(Records contained in a dataset)
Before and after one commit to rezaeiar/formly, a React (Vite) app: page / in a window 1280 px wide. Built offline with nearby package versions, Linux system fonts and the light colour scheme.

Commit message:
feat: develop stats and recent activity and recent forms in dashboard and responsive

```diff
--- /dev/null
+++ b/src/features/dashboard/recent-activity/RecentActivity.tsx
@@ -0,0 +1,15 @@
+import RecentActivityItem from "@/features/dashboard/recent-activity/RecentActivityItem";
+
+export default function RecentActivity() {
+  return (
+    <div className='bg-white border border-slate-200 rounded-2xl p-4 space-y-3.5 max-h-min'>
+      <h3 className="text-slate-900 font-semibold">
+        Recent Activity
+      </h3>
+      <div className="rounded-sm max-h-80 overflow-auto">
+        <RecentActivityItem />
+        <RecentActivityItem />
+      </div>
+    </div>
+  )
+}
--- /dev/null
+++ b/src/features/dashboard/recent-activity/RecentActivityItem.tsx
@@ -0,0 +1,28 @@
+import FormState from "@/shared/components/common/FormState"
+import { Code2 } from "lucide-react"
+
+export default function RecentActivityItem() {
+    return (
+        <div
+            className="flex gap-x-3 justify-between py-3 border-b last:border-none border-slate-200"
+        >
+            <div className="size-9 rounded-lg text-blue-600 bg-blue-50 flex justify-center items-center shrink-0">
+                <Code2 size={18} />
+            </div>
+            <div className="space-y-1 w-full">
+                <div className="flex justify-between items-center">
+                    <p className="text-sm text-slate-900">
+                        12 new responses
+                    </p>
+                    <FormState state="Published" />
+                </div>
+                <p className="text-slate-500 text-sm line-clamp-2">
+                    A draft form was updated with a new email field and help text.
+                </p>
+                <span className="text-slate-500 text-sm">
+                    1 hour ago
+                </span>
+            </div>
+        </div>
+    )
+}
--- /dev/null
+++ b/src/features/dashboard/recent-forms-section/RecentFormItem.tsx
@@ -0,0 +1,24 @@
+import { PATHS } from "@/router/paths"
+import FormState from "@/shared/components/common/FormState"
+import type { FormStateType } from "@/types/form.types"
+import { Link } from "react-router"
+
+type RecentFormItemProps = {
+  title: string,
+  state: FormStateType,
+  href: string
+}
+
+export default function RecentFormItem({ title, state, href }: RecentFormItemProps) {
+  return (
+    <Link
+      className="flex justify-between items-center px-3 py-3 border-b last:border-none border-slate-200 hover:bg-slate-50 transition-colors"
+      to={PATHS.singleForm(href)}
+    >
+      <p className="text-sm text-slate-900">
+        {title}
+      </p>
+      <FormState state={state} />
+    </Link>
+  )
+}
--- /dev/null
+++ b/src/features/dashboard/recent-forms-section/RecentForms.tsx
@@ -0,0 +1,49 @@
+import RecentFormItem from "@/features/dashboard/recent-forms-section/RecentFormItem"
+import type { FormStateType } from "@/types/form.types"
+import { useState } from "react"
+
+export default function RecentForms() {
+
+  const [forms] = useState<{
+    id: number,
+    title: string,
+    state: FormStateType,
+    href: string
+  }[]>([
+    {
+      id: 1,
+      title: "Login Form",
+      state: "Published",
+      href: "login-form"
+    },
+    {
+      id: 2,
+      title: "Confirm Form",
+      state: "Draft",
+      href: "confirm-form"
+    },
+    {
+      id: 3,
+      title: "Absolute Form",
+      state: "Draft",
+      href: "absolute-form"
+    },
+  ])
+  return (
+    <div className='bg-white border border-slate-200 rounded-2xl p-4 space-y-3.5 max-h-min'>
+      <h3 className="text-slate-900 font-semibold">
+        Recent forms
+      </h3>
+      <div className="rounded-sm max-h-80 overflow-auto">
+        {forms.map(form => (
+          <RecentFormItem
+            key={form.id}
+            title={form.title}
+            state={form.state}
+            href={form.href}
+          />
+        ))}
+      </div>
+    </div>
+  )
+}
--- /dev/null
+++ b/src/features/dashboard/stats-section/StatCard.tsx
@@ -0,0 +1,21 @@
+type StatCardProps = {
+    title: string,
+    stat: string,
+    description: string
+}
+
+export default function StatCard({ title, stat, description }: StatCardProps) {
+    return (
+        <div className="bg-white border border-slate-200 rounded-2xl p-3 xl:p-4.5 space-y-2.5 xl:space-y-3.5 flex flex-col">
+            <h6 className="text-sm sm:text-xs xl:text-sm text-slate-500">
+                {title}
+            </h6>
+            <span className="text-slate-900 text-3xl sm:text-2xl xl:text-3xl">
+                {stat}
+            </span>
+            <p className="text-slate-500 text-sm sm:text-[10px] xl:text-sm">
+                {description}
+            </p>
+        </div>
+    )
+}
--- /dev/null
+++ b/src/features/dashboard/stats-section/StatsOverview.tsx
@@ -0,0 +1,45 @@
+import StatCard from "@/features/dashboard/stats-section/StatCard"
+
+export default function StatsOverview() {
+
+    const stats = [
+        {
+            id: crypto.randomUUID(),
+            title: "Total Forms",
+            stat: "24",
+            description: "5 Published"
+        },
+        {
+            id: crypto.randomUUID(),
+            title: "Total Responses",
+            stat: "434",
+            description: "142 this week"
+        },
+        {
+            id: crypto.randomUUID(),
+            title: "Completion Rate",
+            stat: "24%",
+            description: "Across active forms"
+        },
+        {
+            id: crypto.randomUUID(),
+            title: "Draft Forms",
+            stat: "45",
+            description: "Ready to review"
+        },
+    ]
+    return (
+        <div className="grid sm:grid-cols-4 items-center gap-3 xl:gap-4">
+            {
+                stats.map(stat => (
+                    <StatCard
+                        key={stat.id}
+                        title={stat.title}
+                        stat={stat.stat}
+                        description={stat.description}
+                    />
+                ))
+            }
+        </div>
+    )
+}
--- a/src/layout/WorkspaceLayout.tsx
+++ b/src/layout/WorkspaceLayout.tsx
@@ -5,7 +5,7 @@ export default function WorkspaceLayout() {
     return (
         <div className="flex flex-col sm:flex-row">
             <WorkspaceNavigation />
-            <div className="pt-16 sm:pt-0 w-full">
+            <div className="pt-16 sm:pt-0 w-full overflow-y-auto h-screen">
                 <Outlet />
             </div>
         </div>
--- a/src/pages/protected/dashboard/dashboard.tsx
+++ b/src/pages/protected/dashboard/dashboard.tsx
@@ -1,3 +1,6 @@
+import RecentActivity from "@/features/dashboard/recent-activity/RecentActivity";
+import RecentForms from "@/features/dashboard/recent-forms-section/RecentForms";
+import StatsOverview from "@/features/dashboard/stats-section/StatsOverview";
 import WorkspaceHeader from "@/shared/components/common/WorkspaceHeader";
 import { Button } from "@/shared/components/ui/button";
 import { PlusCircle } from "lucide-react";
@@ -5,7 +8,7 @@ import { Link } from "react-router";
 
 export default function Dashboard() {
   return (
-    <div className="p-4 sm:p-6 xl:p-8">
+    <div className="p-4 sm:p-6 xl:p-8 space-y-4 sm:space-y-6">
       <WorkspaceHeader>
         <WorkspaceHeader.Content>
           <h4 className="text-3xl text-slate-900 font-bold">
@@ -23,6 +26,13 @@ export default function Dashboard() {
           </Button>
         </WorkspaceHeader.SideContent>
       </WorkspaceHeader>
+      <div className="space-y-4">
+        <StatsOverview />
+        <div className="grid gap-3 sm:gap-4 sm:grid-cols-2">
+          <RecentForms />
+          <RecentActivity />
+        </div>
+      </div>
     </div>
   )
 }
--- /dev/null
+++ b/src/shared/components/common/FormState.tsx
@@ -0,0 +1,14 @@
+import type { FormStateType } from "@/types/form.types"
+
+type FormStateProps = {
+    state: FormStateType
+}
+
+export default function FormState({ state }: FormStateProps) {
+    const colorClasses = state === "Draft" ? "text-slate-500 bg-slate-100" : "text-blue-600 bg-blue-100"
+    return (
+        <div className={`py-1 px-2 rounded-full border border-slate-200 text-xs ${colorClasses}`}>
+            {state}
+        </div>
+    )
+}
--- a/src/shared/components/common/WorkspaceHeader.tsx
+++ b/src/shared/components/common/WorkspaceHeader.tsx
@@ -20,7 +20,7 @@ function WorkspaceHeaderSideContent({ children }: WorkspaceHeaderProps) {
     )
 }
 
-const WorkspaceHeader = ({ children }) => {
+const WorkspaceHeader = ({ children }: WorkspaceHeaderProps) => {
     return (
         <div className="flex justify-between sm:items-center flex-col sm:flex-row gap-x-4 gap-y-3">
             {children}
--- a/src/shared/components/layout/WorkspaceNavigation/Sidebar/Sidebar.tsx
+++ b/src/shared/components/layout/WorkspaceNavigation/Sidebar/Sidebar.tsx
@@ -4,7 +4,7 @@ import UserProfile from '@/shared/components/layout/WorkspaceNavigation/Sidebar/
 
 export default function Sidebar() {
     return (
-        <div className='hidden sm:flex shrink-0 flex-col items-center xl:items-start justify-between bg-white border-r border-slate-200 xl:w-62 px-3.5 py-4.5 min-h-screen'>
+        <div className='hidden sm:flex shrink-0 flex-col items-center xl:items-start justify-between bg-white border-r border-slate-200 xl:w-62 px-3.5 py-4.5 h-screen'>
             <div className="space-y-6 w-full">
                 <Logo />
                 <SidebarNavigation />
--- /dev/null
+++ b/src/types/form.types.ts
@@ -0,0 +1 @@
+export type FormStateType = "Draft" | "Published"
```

▸ **What you have to do**: Your answer should be one number: how many lines of the records hold "children".

▸ **Task solution**: 4